What is needed: Reproduce the records precisely. Every line should be included.

Records to process:
Start of Block

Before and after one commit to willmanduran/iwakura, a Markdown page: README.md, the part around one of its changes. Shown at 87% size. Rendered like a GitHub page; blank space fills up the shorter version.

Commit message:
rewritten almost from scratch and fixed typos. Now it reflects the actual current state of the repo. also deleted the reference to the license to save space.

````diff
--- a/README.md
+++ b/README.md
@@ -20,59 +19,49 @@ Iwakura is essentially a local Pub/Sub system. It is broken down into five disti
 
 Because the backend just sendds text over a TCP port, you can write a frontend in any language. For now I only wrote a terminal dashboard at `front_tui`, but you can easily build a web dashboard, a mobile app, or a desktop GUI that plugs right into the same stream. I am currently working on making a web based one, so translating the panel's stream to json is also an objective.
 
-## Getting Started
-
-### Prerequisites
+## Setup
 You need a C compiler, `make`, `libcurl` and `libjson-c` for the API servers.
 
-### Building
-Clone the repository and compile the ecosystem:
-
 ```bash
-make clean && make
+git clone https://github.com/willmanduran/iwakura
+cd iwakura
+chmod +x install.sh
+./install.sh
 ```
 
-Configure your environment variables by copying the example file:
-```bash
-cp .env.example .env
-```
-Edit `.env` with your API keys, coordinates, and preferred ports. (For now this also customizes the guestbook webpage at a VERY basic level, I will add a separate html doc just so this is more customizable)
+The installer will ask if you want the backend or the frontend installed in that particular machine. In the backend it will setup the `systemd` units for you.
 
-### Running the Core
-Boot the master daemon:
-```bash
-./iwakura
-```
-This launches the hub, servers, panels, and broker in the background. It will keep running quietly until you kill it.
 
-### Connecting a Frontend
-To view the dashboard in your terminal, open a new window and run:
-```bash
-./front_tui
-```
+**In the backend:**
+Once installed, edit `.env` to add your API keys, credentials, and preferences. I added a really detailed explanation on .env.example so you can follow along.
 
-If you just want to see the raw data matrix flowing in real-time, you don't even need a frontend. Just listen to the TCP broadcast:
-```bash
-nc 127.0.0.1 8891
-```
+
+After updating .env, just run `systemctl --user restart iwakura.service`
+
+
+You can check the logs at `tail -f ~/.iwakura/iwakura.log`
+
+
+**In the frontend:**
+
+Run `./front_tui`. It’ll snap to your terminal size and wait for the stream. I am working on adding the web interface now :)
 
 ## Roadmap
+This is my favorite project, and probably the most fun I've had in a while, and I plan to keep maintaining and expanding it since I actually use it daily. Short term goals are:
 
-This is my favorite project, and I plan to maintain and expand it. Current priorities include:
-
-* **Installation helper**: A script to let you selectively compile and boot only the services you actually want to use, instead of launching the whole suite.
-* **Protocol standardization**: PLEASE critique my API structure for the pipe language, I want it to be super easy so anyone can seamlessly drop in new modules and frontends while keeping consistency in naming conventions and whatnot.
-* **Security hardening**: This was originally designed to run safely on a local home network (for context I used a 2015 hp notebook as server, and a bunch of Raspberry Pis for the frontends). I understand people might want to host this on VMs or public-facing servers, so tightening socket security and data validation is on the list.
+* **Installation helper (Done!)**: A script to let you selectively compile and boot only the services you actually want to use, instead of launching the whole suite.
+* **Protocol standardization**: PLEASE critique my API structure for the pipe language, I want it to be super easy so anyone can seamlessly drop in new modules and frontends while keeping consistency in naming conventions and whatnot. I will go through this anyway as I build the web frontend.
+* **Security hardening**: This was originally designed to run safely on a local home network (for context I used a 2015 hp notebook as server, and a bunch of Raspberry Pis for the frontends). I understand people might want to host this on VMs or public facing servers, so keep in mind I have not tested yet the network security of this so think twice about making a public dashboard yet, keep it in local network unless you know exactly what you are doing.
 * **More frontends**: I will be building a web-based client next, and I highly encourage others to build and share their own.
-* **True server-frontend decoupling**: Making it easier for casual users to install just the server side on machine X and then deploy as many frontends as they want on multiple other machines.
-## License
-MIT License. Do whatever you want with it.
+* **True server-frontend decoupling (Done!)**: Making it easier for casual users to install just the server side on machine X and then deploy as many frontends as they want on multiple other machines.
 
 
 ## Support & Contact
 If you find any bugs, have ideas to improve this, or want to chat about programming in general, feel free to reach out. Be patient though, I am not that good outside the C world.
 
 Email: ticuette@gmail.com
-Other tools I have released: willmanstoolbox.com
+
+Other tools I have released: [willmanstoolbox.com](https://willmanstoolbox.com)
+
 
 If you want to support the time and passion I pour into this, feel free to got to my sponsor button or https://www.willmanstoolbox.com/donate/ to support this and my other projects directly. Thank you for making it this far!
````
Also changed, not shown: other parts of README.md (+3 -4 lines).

End of Block

Exercise solution:
Before and after one commit to willmanduran/iwakura, a Markdown page: README.md, the part around one of its changes. Shown at 87% size. Rendered like a GitHub page; blank space fills up the shorter version.

Commit message:
rewritten almost from scratch and fixed typos. Now it reflects the actual current state of the repo. also deleted the reference to the license to save space.

````diff
--- a/README.md
+++ b/README.md
@@ -20,59 +19,49 @@ Iwakura is essentially a local Pub/Sub system. It is broken down into five disti
 
 Because the backend just sendds text over a TCP port, you can write a frontend in any language. For now I only wrote a terminal dashboard at `front_tui`, but you can easily build a web dashboard, a mobile app, or a desktop GUI that plugs right into the same stream. I am currently working on making a web based one, so translating the panel's stream to json is also an objective.
 
-## Getting Started
-
-### Prerequisites
+## Setup
 You need a C compiler, `make`, `libcurl` and `libjson-c` for the API servers.
 
-### Building
-Clone the repository and compile the ecosystem:
-
 ```bash
-make clean && make
+git clone https://github.com/willmanduran/iwakura
+cd iwakura
+chmod +x install.sh
+./install.sh
 ```
 
-Configure your environment variables by copying the example file:
-```bash
-cp .env.example .env
-```
-Edit `.env` with your API keys, coordinates, and preferred ports. (For now this also customizes the guestbook webpage at a VERY basic level, I will add a separate html doc just so this is more customizable)
+The installer will ask if you want the backend or the frontend installed in that particular machine. In the backend it will setup the `systemd` units for you.
 
-### Running the Core
-Boot the master daemon:
-```bash
-./iwakura
-```
-This launches the hub, servers, panels, and broker in the background. It will keep running quietly until you kill it.
 
-### Connecting a Frontend
-To view the dashboard in your terminal, open a new window and run:
-```bash
-./front_tui
-```
+**In the backend:**
+Once installed, edit `.env` to add your API keys, credentials, and preferences. I added a really detailed explanation on .env.example so you can follow along.
 
-If you just want to see the raw data matrix flowing in real-time, you don't even need a frontend. Just listen to the TCP broadcast:
-```bash
-nc 127.0.0.1 8891
-```
+
+After updating .env, just run `systemctl --user restart iwakura.service`
+
+
+You can check the logs at `tail -f ~/.iwakura/iwakura.log`
+
+
+**In the frontend:**
+
+Run `./front_tui`. It’ll snap to your terminal size and wait for the stream. I am working on adding the web interface now :)
 
 ## Roadmap
+This is my favorite project, and probably the most fun I've had in a while, and I plan to keep maintaining and expanding it since I actually use it daily. Short term goals are:
 
-This is my favorite project, and I plan to maintain and expand it. Current priorities include:
-
-* **Installation helper**: A script to let you selectively compile and boot only the services you actually want to use, instead of launching the whole suite.
-* **Protocol standardization**: PLEASE critique my API structure for the pipe language, I want it to be super easy so anyone can seamlessly drop in new modules and frontends while keeping consistency in naming conventions and whatnot.
-* **Security hardening**: This was originally designed to run safely on a local home network (for context I used a 2015 hp notebook as server, and a bunch of Raspberry Pis for the frontends). I understand people might want to host this on VMs or public-facing servers, so tightening socket security and data validation is on the list.
+* **Installation helper (Done!)**: A script to let you selectively compile and boot only the services you actually want to use, instead of launching the whole suite.
+* **Protocol standardization**: PLEASE critique my API structure for the pipe language, I want it to be super easy so anyone can seamlessly drop in new modules and frontends while keeping consistency in naming conventions and whatnot. I will go through this anyway as I build the web frontend.
+* **Security hardening**: This was originally designed to run safely on a local home network (for context I used a 2015 hp notebook as server, and a bunch of Raspberry Pis for the frontends). I understand people might want to host this on VMs or public facing servers, so keep in mind I have not tested yet the network security of this so think twice about making a public dashboard yet, keep it in local network unless you know exactly what you are doing.
 * **More frontends**: I will be building a web-based client next, and I highly encourage others to build and share their own.
-* **True server-frontend decoupling**: Making it easier for casual users to install just the server side on machine X and then deploy as many frontends as they want on multiple other machines.
-## License
-MIT License. Do whatever you want with it.
+* **True server-frontend decoupling (Done!)**: Making it easier for casual users to install just the server side on machine X and then deploy as many frontends as they want on multiple other machines.
 
 
 ## Support & Contact
 If you find any bugs, have ideas to improve this, or want to chat about programming in general, feel free to reach out. Be patient though, I am not that good outside the C world.
 
 Email: ticuette@gmail.com
-Other tools I have released: willmanstoolbox.com
+
+Other tools I have released: [willmanstoolbox.com](https://willmanstoolbox.com)
+
 
 If you want to support the time and passion I pour into this, feel free to got to my sponsor button or https://www.willmanstoolbox.com/donate/ to support this and my other projects directly. Thank you for making it this far!
````
Also changed, not shown: other parts of README.md (+3 -4 lines).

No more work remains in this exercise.